── Provided records

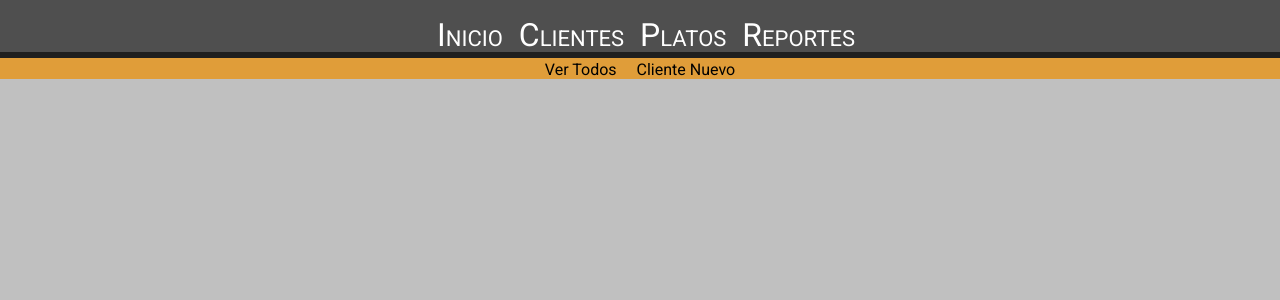
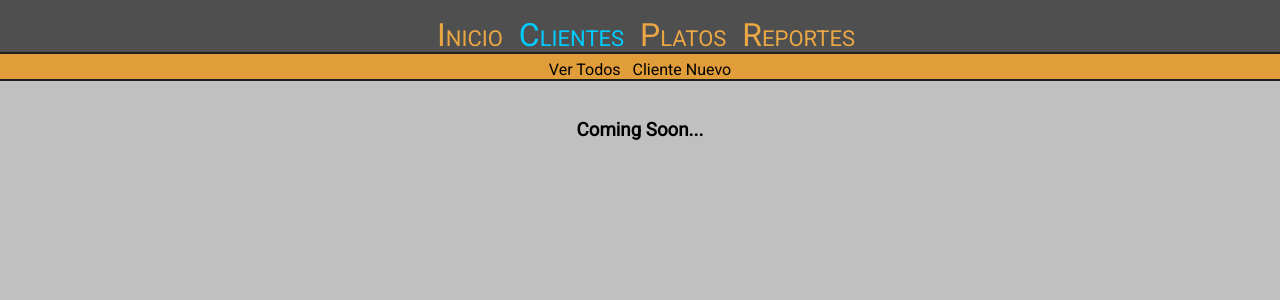
Before and after one commit to developer787/easydiet_frontend, a React (Create React App) app: page /clientes in a window 1280 px wide. Shown: the top 300 px of the page. Built offline with nearby package versions, Linux system fonts and the light colour scheme; the HTML template or start-up script is replaced by a standard one.

Commit message:
routing implemented

```diff
--- a/package.json
+++ b/package.json
@@ -7,6 +7,7 @@
     "prop-types": "^15.5.7",
     "react": "^15.6.1",
     "react-dom": "^15.6.1",
+    "react-router": "^4.1.2",
     "react-router-dom": "^4.1.2",
     "react-scripts": "1.0.10"
   },
--- a/src/App.js
+++ b/src/App.js
@@ -1,12 +1,6 @@
 import React, { Component } from 'react'
-import { Route } from 'react-router-dom'
-import NewCustomerForm from './components/NewCustomerForm'
-import Home from './components/Home'
-import NewPlatoForm from './components/NewPlatoForm'
-import Reportes from './components/Reportes'
-import EditarCliente from './components/EditarCliente'
-import Listado from './components/Listado'
 import Header from './components/Header'
+import Main from './components/Main'
 import './App.css';
 
 class App extends Component {
@@ -14,13 +8,7 @@ class App extends Component {
     return (
       <div className="App">
         <Header />
-        <Route exact
-          path="/" component={Home}/>
-        <Route path="/listado" component={Listado}/>
-        <Route path="/clientenuevo" component={NewCustomerForm}/>
-        <Route path="/platos" component={NewPlatoForm}/>
-        <Route path="/reportes" component={Reportes}/>
-        <Route path="/editar/:id" component={EditarCliente}/>
+        <Main />
       </div>
     );
   }
--- /dev/null
+++ b/src/components/Clientes.js
@@ -0,0 +1,6 @@
+import React from 'react'
+const Reportes = () =>
+<div>
+ <h3> Coming Soon... </h3>
+</div>
+export default Reportes
--- a/src/components/Header.css
+++ b/src/components/Header.css
@@ -1,6 +1,6 @@
 .header {
   background-color: #4F4F4F;
-  border-bottom: 6px solid #1F1F1F;
+  border-bottom: 2px solid #1F1F1F;
   color: #FFFFFF;
   padding: 6px;
   position: fixed;
@@ -12,7 +12,7 @@
 .header .link {
   font-variant: small-caps;
   text-decoration: none;
-  color: white;
+  color: rgb(234, 167, 67);
   padding: 8px;
   font-size: 4vmin;
 }
@@ -22,12 +22,22 @@
 }
 .subnav {
   background-color: rgb(224, 157, 57);
+  border-bottom: 2px solid #1F1F1F;
   padding-top: 60px;
   position: fixed;
   width: 100%;
   top: 0;
 
 }
+.subnav span {
+  margin: 6px;
+}
 .header .active {
   color: #0cf;
 }
+.subnav .sub-active {
+  color: rgb(224, 157, 57);
+  background-color: #1f1f1f;
+  border-top: 10px solid #1f1f1f;
+  box-shadow: inset 0px -1px 1px #0cf;
+}
--- a/src/components/Header.js
+++ b/src/components/Header.js
@@ -1,8 +1,8 @@
 import React from 'react'
  import { NavLink } from 'react-router-dom'
 import './Header.css'
-const items = ['/','/listado', '/platos', '/reportes']
-const subLinks = ['/listado', '/clientenuevo']
+const items = ['/','/clientes', '/platos', '/reportes']
+const subLinks = ['/clientes/listado', '/clientes/clientenuevo']
 
 const createNav = (label, i) => {
     let test = 'test'
@@ -12,7 +12,7 @@ const createNav = (label, i) => {
         test = 'Inicio'
         exact = true
         break;
-      case '/listado':
+      case '/clientes':
         test = 'Clientes'
         break;
       case '/platos':
@@ -32,9 +32,14 @@ const createNav = (label, i) => {
   )
   }
 const createSub = (label, i) => {
+    const location = window.location.pathname
+    if(location === '/'){
+      return <span></span>
+
+    } else {
     let test = 'test'
     switch(label){
-      case '/listado':
+      case '/clientes/listado':
         test = 'Ver Todos'
         break;
       default:
@@ -42,12 +47,13 @@ const createSub = (label, i) => {
         break;
     }
   return (
-    <NavLink className={'link'} key={i} to={label}>
-      <span style={{
-        marginLeft: '10px',
-        marginRight: '10px'}} className={'link'} >{test}</span>
+    <NavLink activeClassName='sub-active'
+      className={'link'} key={i} to={label}>
+      <span>{test}</span>
     </NavLink>
   )
+
+    }
   }
 const createNavbar = () => (
     items.map(createNav)
--- a/src/components/Listado.js
+++ b/src/components/Listado.js
@@ -23,7 +23,7 @@ const Table = () =>
     if(users) {
     return users.map((customer, i) => {
       const to = {
-        pathname : '/editar/'+ customer._id,
+        pathname : '/editar',
         customer: customer}
        return	(<tr key={i}  onClick={self.handleClick}>
 	  <td>
--- /dev/null
+++ b/src/components/Main.js
@@ -0,0 +1,26 @@
+import React from 'react'
+import { Switch, Route } from 'react-router-dom'
+import Home from './Home'
+import Reportes from './Reportes'
+import Clientes from './Clientes'
+import Listado from './Listado'
+import NewCustomerForm from './NewCustomerForm'
+import NewPlatoForm from './NewPlatoForm'
+import NoMatch from './NoMatch'
+
+const Main = () => (
+  <main>
+  <Switch>
+  <Route exact
+  path="/" component={Home}/>
+  <Route exact path="/clientes" component={Clientes}/>
+  <Route path="/clientes/clientenuevo" component={NewCustomerForm}/>
+  <Route path="/clientes/listado" component={Listado}/>
+  <Route exact path="/platos" component={NewPlatoForm}/>
+  <Route exact path="/reportes" component={Reportes}/>
+  <Route path="*" component={NoMatch}/>
+  </Switch>
+  </main>
+)
+
+export default Main
--- /dev/null
+++ b/src/components/NoMatch.js
@@ -0,0 +1,6 @@
+import React from 'react'
+const NoMatch = () =>
+<div className='default'>
+ <h3>Lo siento, pero esa pagina no existe.</h3>
+</div>
+export default NoMatch
```
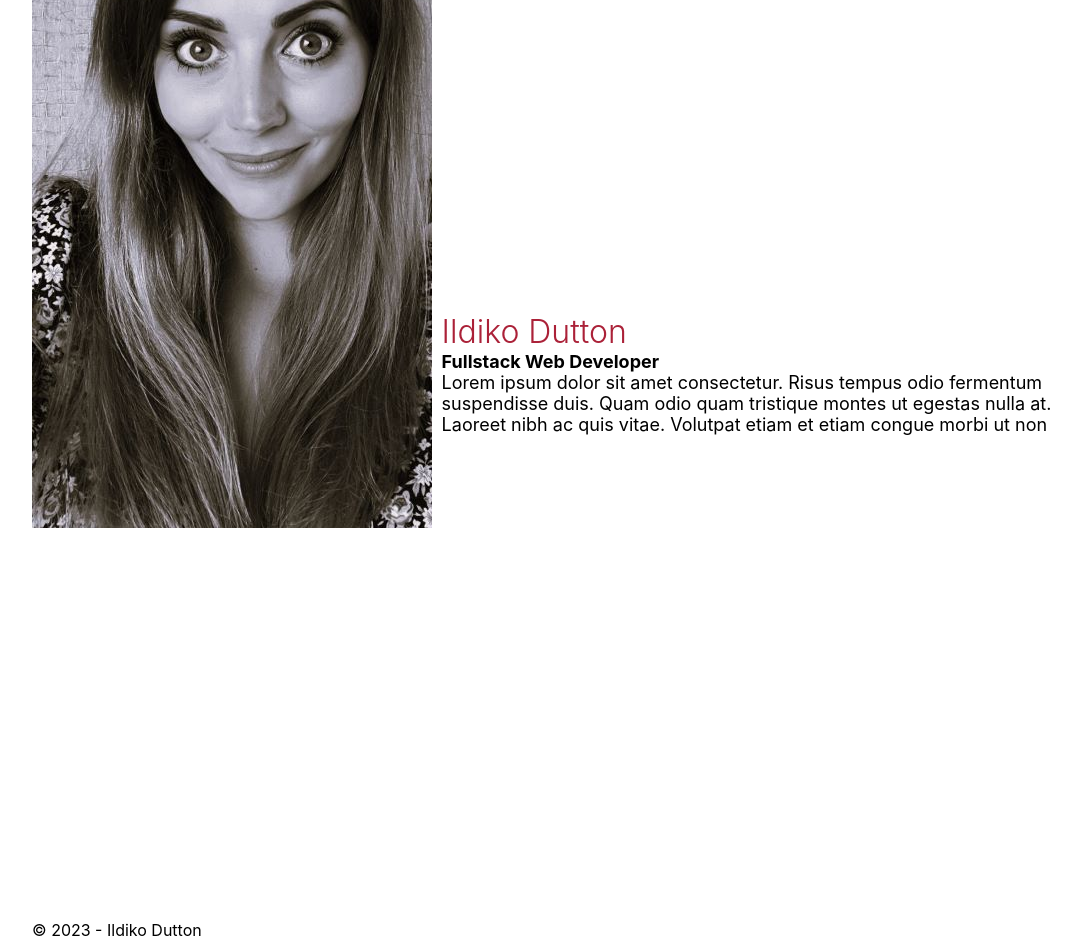
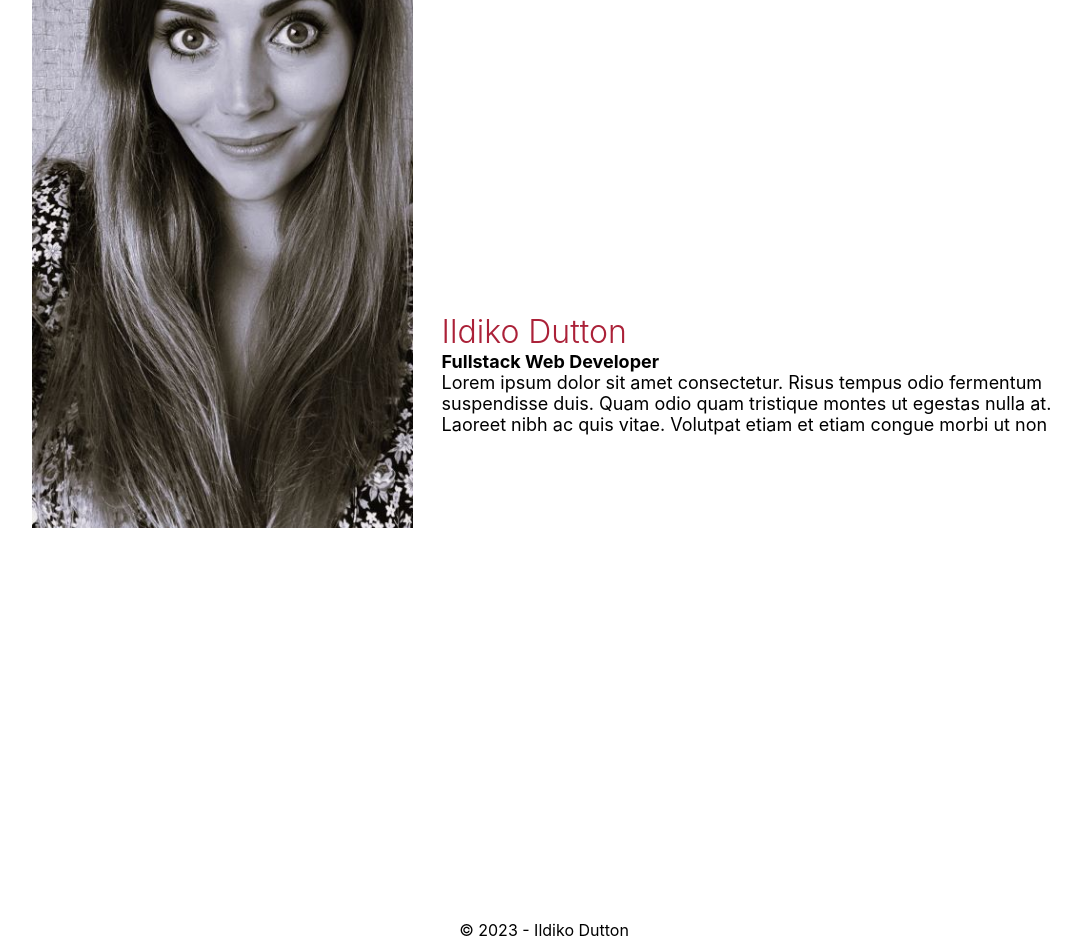
Before and after one commit to IldDtn/React-portfolio, a React (Create React App) app: page / in a window 1280 px wide. Shown: the part 310-1262 px from the top of the page, without its empty margins (96-1177 px from the left). Built offline with nearby package versions, Linux system fonts and the light colour scheme; a web font is replaced by a local one.

Commit message:
contact form updated

```diff
--- a/src/components/Footer.css
+++ b/src/components/Footer.css
@@ -12,4 +12,5 @@
     bottom: 0;
     width: 100%;
     height: 2.5rem;            /* Footer height */
+    text-align: center;
   }
--- a/src/pages/Contact/Contact.js
+++ b/src/pages/Contact/Contact.js
@@ -1,4 +1,19 @@
+import {useState} from 'react'
+
 function Contact () {
+  const [formData, setFormData] = useState({
+    name: '',
+    email: '',
+    message:''
+  })
+
+  const handleChange = (event) => {
+      setFormData({
+         ...formData,
+         [event.target.name]: event.target.value
+      });
+  }
+
   const handleSubmit = (event) => {
      event.preventDefault();
      console.log('submitted');
@@ -6,11 +21,12 @@ function Contact () {
     return (
         <>
           <h1 id='contactMe'> Contact Me</h1>
+          <p> {formData.email}</p>
 
           <form onSubmit={handleSubmit}>
-            <input type='text' placeholder="Enter your name" />
-            <input type='text' placeholder="Enter your email address" />
-            <textarea placeholder="Enter your message" cols='30' rows='10'> </textarea>
+            <input name='name' onChange={handleChange} type='text' placeholder="Enter your name" />
+            <input name='email' onChange={handleChange} type='text' placeholder="Enter your email address" />
+            <textarea name='message'onChange={handleChange} placeholder="Enter your message" cols='30' rows='10'> </textarea>
             <button id='submit'> Submit </button>
           </form>
 
--- a/src/pages/Landing/Landing.css
+++ b/src/pages/Landing/Landing.css
@@ -8,12 +8,14 @@
     "image image empty empty empty"
     "image image brandStatement brandStatement brandStatement";
 
+
 }
 
-#image {
+#imageMe {
     grid-area: image;
     background-image: url('Ild4.jpg');
     background-repeat: no-repeat;
+    background-size:contain
 
 }
 
--- a/src/pages/Landing/Landing.js
+++ b/src/pages/Landing/Landing.js
@@ -3,7 +3,7 @@
 function Landing () {
     return (
         <div id='content'>
-         <p id='image'></p>
+         <p id='imageMe'></p>
          <p id='empty'></p>
 
          <p class='brandStatement'> <span id='myName'> Ildiko Dutton</span> <br/> <span id='newTitleIldi'> Fullstack Web Developer</span> <br/> Lorem ipsum dolor sit amet consectetur. Risus tempus odio fermentum suspendisse duis. Quam odio quam tristique montes ut egestas nulla at. Laoreet nibh ac quis vitae. Volutpat etiam et etiam congue morbi ut non</p>
```
Also changed, not shown: src/pages/Landing/GB.png (added).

────

- Work instruction -
Wherever a line in the records above includes "color", count it, then give the total and nothing besides.

- Written answer -
8